## Action item
Copy each line in the data below that contains the word "axes".

## Data entries
════════

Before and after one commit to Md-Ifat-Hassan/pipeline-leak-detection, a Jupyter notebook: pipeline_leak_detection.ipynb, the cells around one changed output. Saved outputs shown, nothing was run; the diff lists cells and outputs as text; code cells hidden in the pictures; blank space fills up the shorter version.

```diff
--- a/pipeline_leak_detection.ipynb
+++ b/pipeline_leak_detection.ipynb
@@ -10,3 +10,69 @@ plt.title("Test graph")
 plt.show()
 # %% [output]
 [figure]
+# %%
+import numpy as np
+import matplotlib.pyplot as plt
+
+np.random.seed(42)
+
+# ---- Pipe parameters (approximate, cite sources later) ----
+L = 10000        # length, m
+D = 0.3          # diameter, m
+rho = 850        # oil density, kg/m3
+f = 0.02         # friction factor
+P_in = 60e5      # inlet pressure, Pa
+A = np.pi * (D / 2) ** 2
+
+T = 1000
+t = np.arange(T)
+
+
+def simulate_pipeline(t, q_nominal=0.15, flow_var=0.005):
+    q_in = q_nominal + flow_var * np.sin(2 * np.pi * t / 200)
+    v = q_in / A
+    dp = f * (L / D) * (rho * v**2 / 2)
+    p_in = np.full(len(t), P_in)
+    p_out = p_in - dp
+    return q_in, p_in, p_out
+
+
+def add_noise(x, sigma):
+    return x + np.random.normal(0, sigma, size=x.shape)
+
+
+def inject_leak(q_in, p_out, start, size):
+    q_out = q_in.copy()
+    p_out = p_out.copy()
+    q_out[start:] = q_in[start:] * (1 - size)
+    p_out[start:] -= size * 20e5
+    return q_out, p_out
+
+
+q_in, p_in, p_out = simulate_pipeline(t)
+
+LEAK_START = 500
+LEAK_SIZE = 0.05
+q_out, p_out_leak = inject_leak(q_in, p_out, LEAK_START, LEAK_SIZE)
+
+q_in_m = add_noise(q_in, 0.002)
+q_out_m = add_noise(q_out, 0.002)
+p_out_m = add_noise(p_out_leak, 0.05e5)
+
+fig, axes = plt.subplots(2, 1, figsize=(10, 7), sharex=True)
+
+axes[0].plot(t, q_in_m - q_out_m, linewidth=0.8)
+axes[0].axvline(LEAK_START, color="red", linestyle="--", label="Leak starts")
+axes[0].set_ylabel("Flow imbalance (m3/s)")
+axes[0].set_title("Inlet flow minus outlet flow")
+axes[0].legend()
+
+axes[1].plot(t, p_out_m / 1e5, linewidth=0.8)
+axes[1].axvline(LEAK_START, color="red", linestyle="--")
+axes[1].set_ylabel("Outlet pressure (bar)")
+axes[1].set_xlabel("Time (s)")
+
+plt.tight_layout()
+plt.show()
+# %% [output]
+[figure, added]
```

════════

## Answer for this exercise
+fig, axes = plt.subplots(2, 1, figsize=(10, 7), sharex=True)
+axes[0].plot(t, q_in_m - q_out_m, linewidth=0.8)
+axes[0].axvline(LEAK_START, color="red", linestyle="--", label="Leak starts")
+axes[0].set_ylabel("Flow imbalance (m3/s)")
+axes[0].set_title("Inlet flow minus outlet flow")
+axes[0].legend()
+axes[1].plot(t, p_out_m / 1e5, linewidth=0.8)
+axes[1].axvline(LEAK_START, color="red", linestyle="--")
+axes[1].set_ylabel("Outlet pressure (bar)")
+axes[1].set_xlabel("Time (s)")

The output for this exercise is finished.